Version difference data

________________

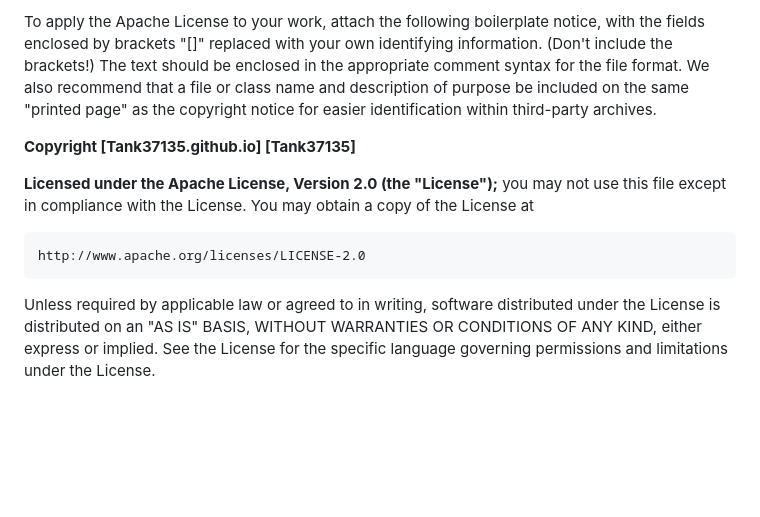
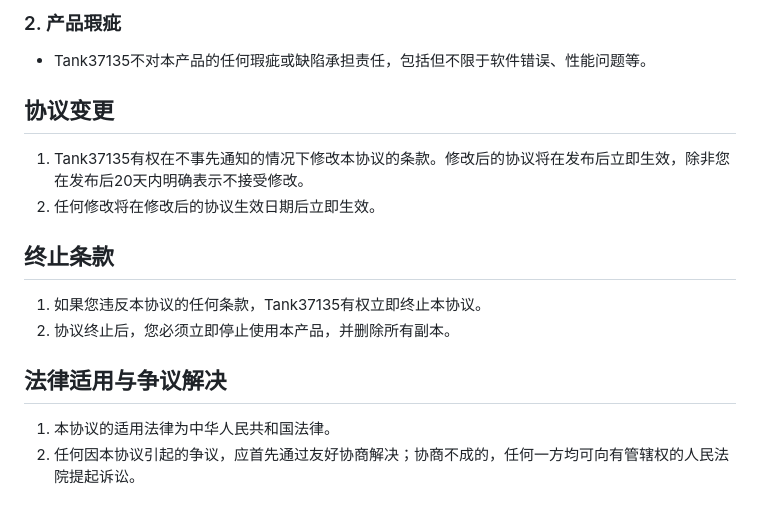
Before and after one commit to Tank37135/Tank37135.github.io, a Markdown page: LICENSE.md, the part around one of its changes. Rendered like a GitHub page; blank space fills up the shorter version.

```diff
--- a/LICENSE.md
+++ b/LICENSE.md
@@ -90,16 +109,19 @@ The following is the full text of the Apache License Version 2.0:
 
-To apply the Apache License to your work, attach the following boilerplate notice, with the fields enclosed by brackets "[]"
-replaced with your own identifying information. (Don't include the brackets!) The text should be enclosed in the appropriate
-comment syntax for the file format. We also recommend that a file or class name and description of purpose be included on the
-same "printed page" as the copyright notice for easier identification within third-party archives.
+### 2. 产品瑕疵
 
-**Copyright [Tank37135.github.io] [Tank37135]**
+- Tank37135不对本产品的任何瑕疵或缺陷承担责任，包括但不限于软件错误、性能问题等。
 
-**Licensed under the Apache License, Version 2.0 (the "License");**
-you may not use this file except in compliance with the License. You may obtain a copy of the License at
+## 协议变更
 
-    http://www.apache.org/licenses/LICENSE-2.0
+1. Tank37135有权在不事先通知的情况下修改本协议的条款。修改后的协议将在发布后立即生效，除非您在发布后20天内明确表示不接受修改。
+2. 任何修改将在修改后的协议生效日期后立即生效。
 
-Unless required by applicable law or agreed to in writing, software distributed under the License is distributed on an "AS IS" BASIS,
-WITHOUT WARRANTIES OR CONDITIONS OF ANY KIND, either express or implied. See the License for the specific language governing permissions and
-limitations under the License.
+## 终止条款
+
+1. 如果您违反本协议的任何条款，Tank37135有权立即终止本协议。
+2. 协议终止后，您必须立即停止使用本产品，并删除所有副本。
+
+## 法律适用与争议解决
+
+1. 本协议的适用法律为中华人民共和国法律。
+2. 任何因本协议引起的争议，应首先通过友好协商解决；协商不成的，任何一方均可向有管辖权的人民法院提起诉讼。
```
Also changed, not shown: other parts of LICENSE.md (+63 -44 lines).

________________

YOUR INSTRUCTIONS = Quote all the records verbatim, dropping any pictures from your copy.

THE ANSWER =
Before and after one commit to Tank37135/Tank37135.github.io, a Markdown page: LICENSE.md, the part around one of its changes. Rendered like a GitHub page; blank space fills up the shorter version.

```diff
--- a/LICENSE.md
+++ b/LICENSE.md
@@ -90,16 +109,19 @@ The following is the full text of the Apache License Version 2.0:
 
-To apply the Apache License to your work, attach the following boilerplate notice, with the fields enclosed by brackets "[]"
-replaced with your own identifying information. (Don't include the brackets!) The text should be enclosed in the appropriate
-comment syntax for the file format. We also recommend that a file or class name and description of purpose be included on the
-same "printed page" as the copyright notice for easier identification within third-party archives.
+### 2. 产品瑕疵
 
-**Copyright [Tank37135.github.io] [Tank37135]**
+- Tank37135不对本产品的任何瑕疵或缺陷承担责任，包括但不限于软件错误、性能问题等。
 
-**Licensed under the Apache License, Version 2.0 (the "License");**
-you may not use this file except in compliance with the License. You may obtain a copy of the License at
+## 协议变更
 
-    http://www.apache.org/licenses/LICENSE-2.0
+1. Tank37135有权在不事先通知的情况下修改本协议的条款。修改后的协议将在发布后立即生效，除非您在发布后20天内明确表示不接受修改。
+2. 任何修改将在修改后的协议生效日期后立即生效。
 
-Unless required by applicable law or agreed to in writing, software distributed under the License is distributed on an "AS IS" BASIS,
-WITHOUT WARRANTIES OR CONDITIONS OF ANY KIND, either express or implied. See the License for the specific language governing permissions and
-limitations under the License.
+## 终止条款
+
+1. 如果您违反本协议的任何条款，Tank37135有权立即终止本协议。
+2. 协议终止后，您必须立即停止使用本产品，并删除所有副本。
+
+## 法律适用与争议解决
+
+1. 本协议的适用法律为中华人民共和国法律。
+2. 任何因本协议引起的争议，应首先通过友好协商解决；协商不成的，任何一方均可向有管辖权的人民法院提起诉讼。
```
Also changed, not shown: other parts of LICENSE.md (+63 -44 lines).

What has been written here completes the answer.